Top of Entries shown

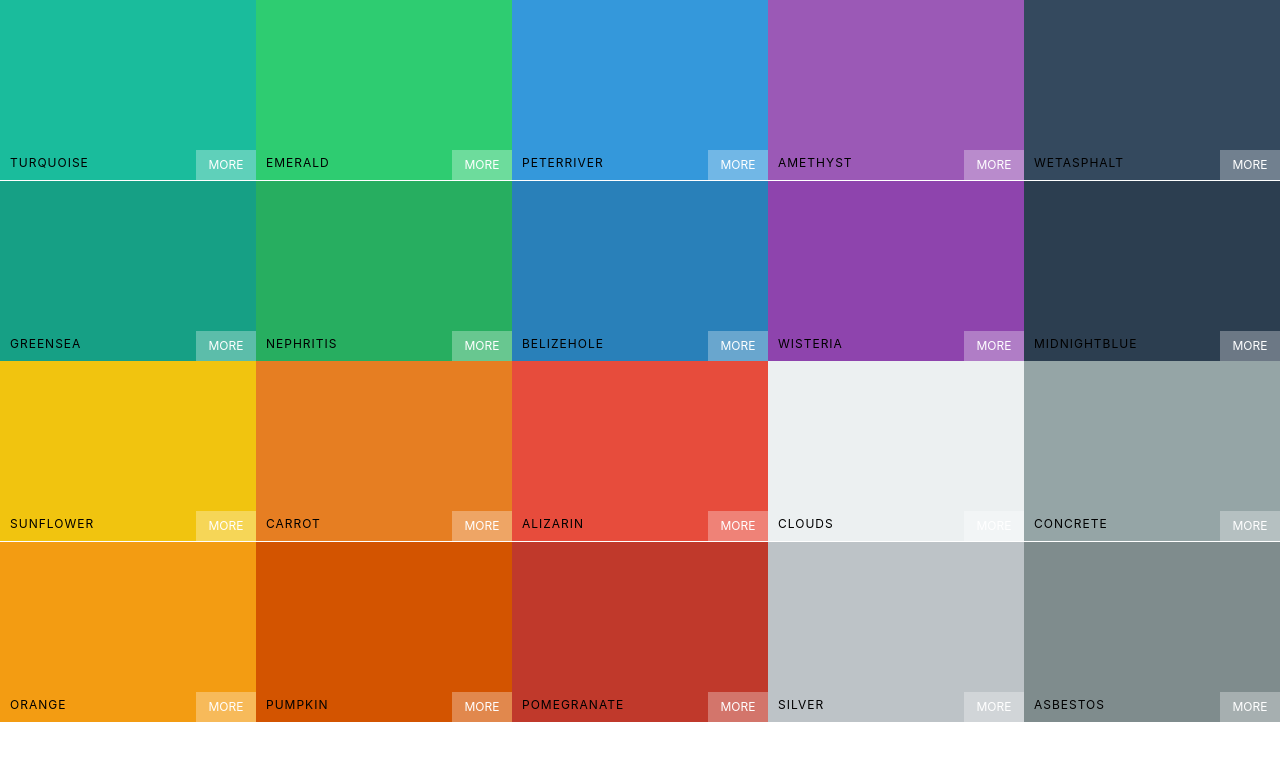
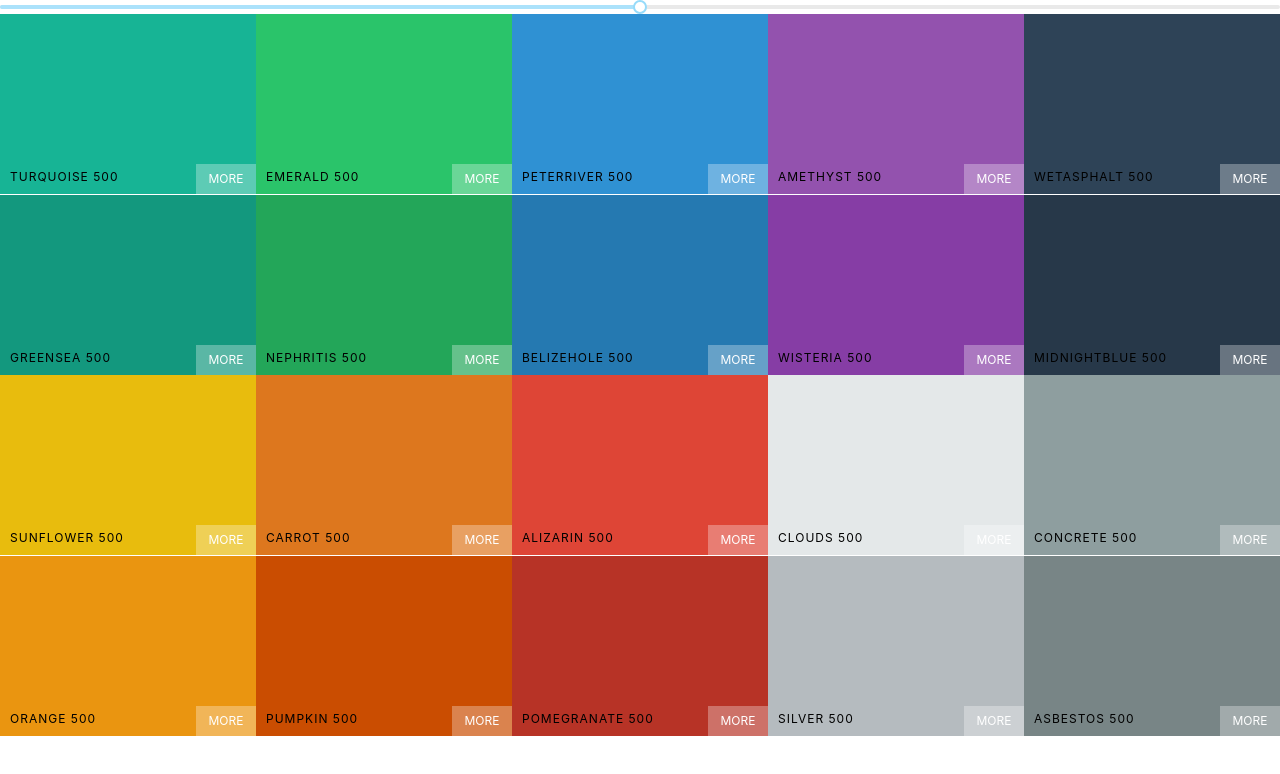
Before and after one commit to lillyoh/colorpalettes, a React (Create React App) app: page / in a window 1280 px wide. Shown: the top 774 px of the page. Built offline with nearby package versions, Linux system fonts and the light colour scheme.

Commit message:
added color slider component

```diff
--- a/package.json
+++ b/package.json
@@ -7,6 +7,7 @@
     "@testing-library/react": "^9.5.0",
     "@testing-library/user-event": "^7.2.1",
     "chroma-js": "^2.1.0",
+    "rc-slider": "^9.2.4",
     "react": "^16.13.1",
     "react-copy-to-clipboard": "^5.0.2",
     "react-dom": "^16.13.1",
--- a/src/App.js
+++ b/src/App.js
@@ -5,12 +5,11 @@ import { generatePalette } from './colorHelpers';
 
 class App extends React.Component {
   render() {
-    console.log(generatePalette(seedPalettes[1]))
     return (
 
       <div>
 
-        <Palette palette={seedPalettes[1]}/>
+        <Palette palette={generatePalette(seedPalettes[1])}/>
       </div>
     );
   }
--- a/src/Palette.js
+++ b/src/Palette.js
@@ -1,13 +1,38 @@
 import React from 'react';
+import Slider from 'rc-slider';
+
 import ColorBox from './ColorBox';
+
 import './Palette.css';
+import 'rc-slider/assets/index.css';
 
 class Palette extends React.Component {
+  constructor(props) {
+    super(props);
+    this.state = {
+      level: 500
+    };
+  }
+
+  changeLevel = (newLevel) => {
+    this.setState({
+      level: newLevel
+    })
+  }
+
   render() {
-
-    const colorBoxes = this.props.palette.colors.map(color => (<ColorBox background={color.color} name={color.name}/>));
+    const { colors } = this.props.palette;
+    const { level } = this.state;
+    const colorBoxes = colors[level].map(color => (<ColorBox background={color.hex} name={color.name}/>));
     return (
       <div className='Palette'>
+        <Slider
+          defaultValue={level}
+          min={100}
+          max={900}
+          step={100}
+          onAfterChange={this.changeLevel}
+        />
         <div className='Palette-colors'>
           {colorBoxes}
         </div>
```
Also changed, not shown: 1 other file (tests, documents, lock files or other folders).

Bottom of Entries shown

Task details.
Look for the string "colors" in the entries above. Copy every line that has it.

Output.
-    const colorBoxes = this.props.palette.colors.map(color => (<ColorBox background={color.color} name={color.name}/>));
+    const { colors } = this.props.palette;
+    const colorBoxes = colors[level].map(color => (<ColorBox background={color.hex} name={color.name}/>));
         <div className='Palette-colors'>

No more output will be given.